Humans have speculated about the emergence of language and linguistic diversity since Antiquity. Perhaps the earliest reference to this question is in the book of Genesis in the Judeo-Christian Bible.
In this narrative, God spoke to Adam and gave him authority to name every being in the Garden of Eden. Adam and Eve could apparently also communicate with animals, as it was a snake that convinced Eve to eat the forbidden fruit. This makes us all the more curious about the nature of this unnamed, primordial language.
According to the same story, when humans attempted to build a tower tall enough to reach the heavens God destroyed it. His punishment was to make these people speak several, mutually unintelligible languages.
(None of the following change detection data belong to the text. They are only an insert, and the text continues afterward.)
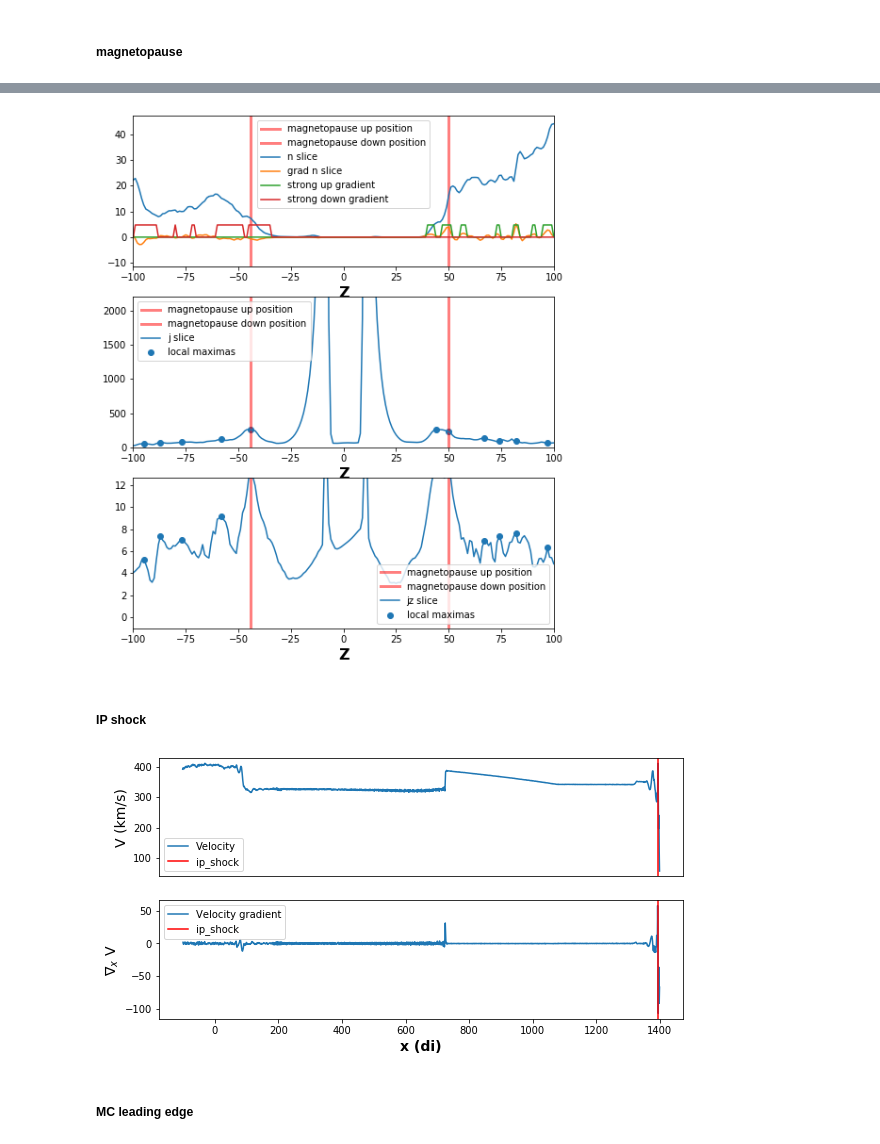
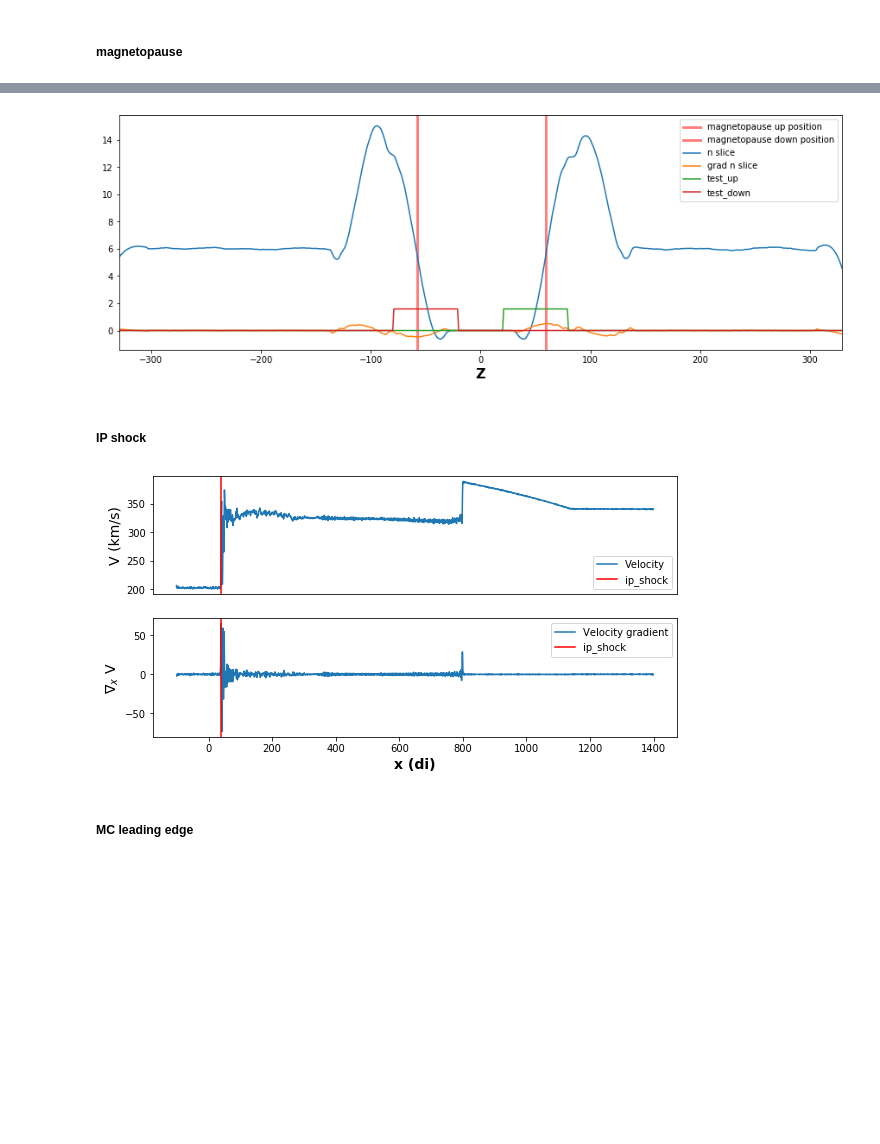
Before and after one commit to cmoissar/Jupyter-Notebooks, a Jupyter notebook: Story_Writer.ipynb, the cells around one changed output, grey strips where cells are left out. Drawn from its saved outputs; the diff is of its cells as text; code cells hidden in the pictures; blank space fills up the shorter version.

Commit message:
went back to using mainly the .ipynb. Gave them a bit of an overhaul. Magnetopause detection is now current based along x an z; and density based along y

```diff
--- a/Story_Writer.ipynb
+++ b/Story_Writer.ipynb
@@ -62,14 +63,18 @@ rcParams["figure.figsize"] = [9.4, 4.8]
 # %%
 run_name = 'RUN_NAME'
 
-loop = LOOP #(LOOP is a boolean)
-time = TIME
+loop = False #LOOP #(LOOP is a boolean)
+time = 218 #TIME
 time = '%05d' % time    # Change the time to string format, needed by functions
 
-filepath = '../ncfiles/'
+### Only for use
+Cluster = 'Occ/'
+run_name = '20_08_09_new_big_one_0/'
+
+filepath = '/data/Lathys/Visualisation/' + Cluster + run_name + 'ncfiles/'
 
 try:
-    date = re.search('w_(.+?)_t', glob.glob(filepath+'Magw*_t'+time+'.nc')[0]).group(1)
+    date = re.search('Magw_(.+?)_t', glob.glob(filepath+'Magw*_t'+time+'.nc')[0]).group(1)
 except (IndexError, AttributeError):
     sys.exit(f"""time_dump {time} does not appear to have data.
              Let us go to the next time_dump""")
@@ -312,7 +317,7 @@ x = {self.ind}''')
 # When the bow_shock is misplaced, these next few cells should help understand why
 dl = 5
 
-str_coord='Y'
+str_coord='X'
 
 
 if (str_coord=='X'):
@@ -497,9 +506,9 @@ axe.legend()
 ##### magnetopause
 # %%
 # When the magnetopause is misplaced, these next few cells should help understand why
-dl = 5
+dl = 2
 
-str_coord='Y'
+str_coord='Z'
 
 
 if (str_coord=='X'):
@@ -631,61 +623,44 @@ print(coord_magnetopause_down)
 # print([(i, test) for (i, test) in enumerate(test_grad_n_down & test_coord_down & test_planet)])
 # give_center_of_multiple_ones(test_grad_n_down & test_coord_down & test_planet)
 # %%
-from matplotlib.gridspec    import GridSpec
-
 plt.close('all')
-plt.figure(figsize=(8, 10))
-gs = GridSpec(4, 1)
+plt.figure(figsize=(15, 5))
+gs = GridSpec(2, 1)
 
 axe = plt.subplot(gs[0])
 axe.set_xlabel(str_coord, weight='bold', fontsize=16)
 axe.axvline(coord_magnetopause_up   , color='red', linewidth=3, alpha=0.5, label="magnetopause up position")
 axe.axvline(coord_magnetopause_down , color='red', linewidth=3, alpha=0.5, label="magnetopause down position")
 axe.plot(coord, n_slice, label='n slice')
 axe.plot(coord, np.gradient(n_slice), label = 'grad n slice')
-axe.plot(coord, 0.1*axe.get_ylim()[1]*test_grad_n_up, label='strong up gradient')
-axe.plot(coord, 0.1*axe.get_ylim()[1]*test_grad_n_down, label='strong down gradient')
+if str_coord == 'Y':
+    axe.plot(coord, 0.1*axe.get_ylim()[1]*test_grad_n_up, label='test_grad_n_up')
+    axe.plot(coord, 0.1*axe.get_ylim()[1]*test_grad_n_down, label='test_grad_n_down')
+else:
+    axe.plot(coord, 0.1*axe.get_ylim()[1]*test_up, label='test_up')
+    axe.plot(coord, 0.1*axe.get_ylim()[1]*test_down, label='test_down')
 axe.set_xlim([min(coord), abs(min(coord))])
-axe.set_xlim([-100, 100])
+# axe.set_xlim([-100, 100])
 axe.legend()
 
 axe = plt.subplot(gs[1], sharex=axe)
 axe.set_xlabel(str_coord, weight='bold', fontsize=16)
 axe.axvline(coord_magnetopause_up   , color='red', linewidth=3, alpha=0.5, label="magnetopause up position")
 axe.axvline(coord_magnetopause_down , color='red', linewidth=3, alpha=0.5, label="magnetopause down position")
 axe.plot(coord, j_slice, label='j slice')
 axe.scatter(coord[maximums], j_slice[maximums], label='local maximas')
 ymax = 90 #0.1*np.nanmax(j_slice)
 axe.set_ylim([-1, ymax])
 # axe.plot(coord, 1000*np.gradient(n_slice), label = '1000*grad n slice')
 # axe.plot(coord, 0.5*ymax*test_grad_n_up, label='strong up gradient')
 # axe.plot(coord, 0.5*ymax*test_grad_n_down, label='strong down gradient')
 axe.legend()
 
-axe = plt.subplot(gs[2], sharex=axe)
-axe.set_xlabel(str_coord, weight='bold', fontsize=16)
-axe.axvline(coord_magnetopause_up   , color='red', linewidth=3, alpha=0.5, label="magnetopause up position")
-axe.axvline(coord_magnetopause_down , color='red', linewidth=3, alpha=0.5, label="magnetopause down position")
-axe.plot(coord, jz_slice, label='jz slice')
-axe.scatter(coord[maximums], jz_slice[maximums], label='local maximas')
-ymax = 50 #0.8*np.nanmax(jz_slice)
-axe.set_ylim([-1, ymax])
-axe.legend()
-
-axe = plt.subplot(gs[3], sharex=axe)
-axe.set_xlabel(str_coord, weight='bold', fontsize=16)
-axe.axvline(coord_magnetopause_up   , color='red', linewidth=3, alpha=0.5, label="magnetopause up position")
-axe.axvline(coord_magnetopause_down , color='red', linewidth=3, alpha=0.5, label="magnetopause down position")
-axe.plot(coord, jyz_slice, label=r'$\sqrt{j_y^2+j_z^2}$')
-axe.scatter(coord[maximums], jyz_slice[maximums], label='local maximas')
-ymax = 70 #0.8*np.nanmax(jz_slice)
-axe.set_ylim([-1, ymax])
-axe.legend()
 
 if not(loop):
     plt.show()
 # %% [output]
-[figure, old version]
+[figure, new version]
 # %% [markdown]
 ##### IP shock
 # %%
@@ -729,7 +704,7 @@ if not(loop):
 
     plt.show()
 # %% [output]
-[figure, old version]
+[figure, new version]
 # %% [markdown]
 ##### MC leading edge
 # %%
```
Also changed, not shown: parts of 44 cells of this notebook, 4 other files.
He then scattered them all over the world, making it harder for them to collaborate.
For the longest time, this Tower of Babel myth was invoked to account for the multitude of languages around the world today and to speculate on the nature of the primordial language.
Read more: Observer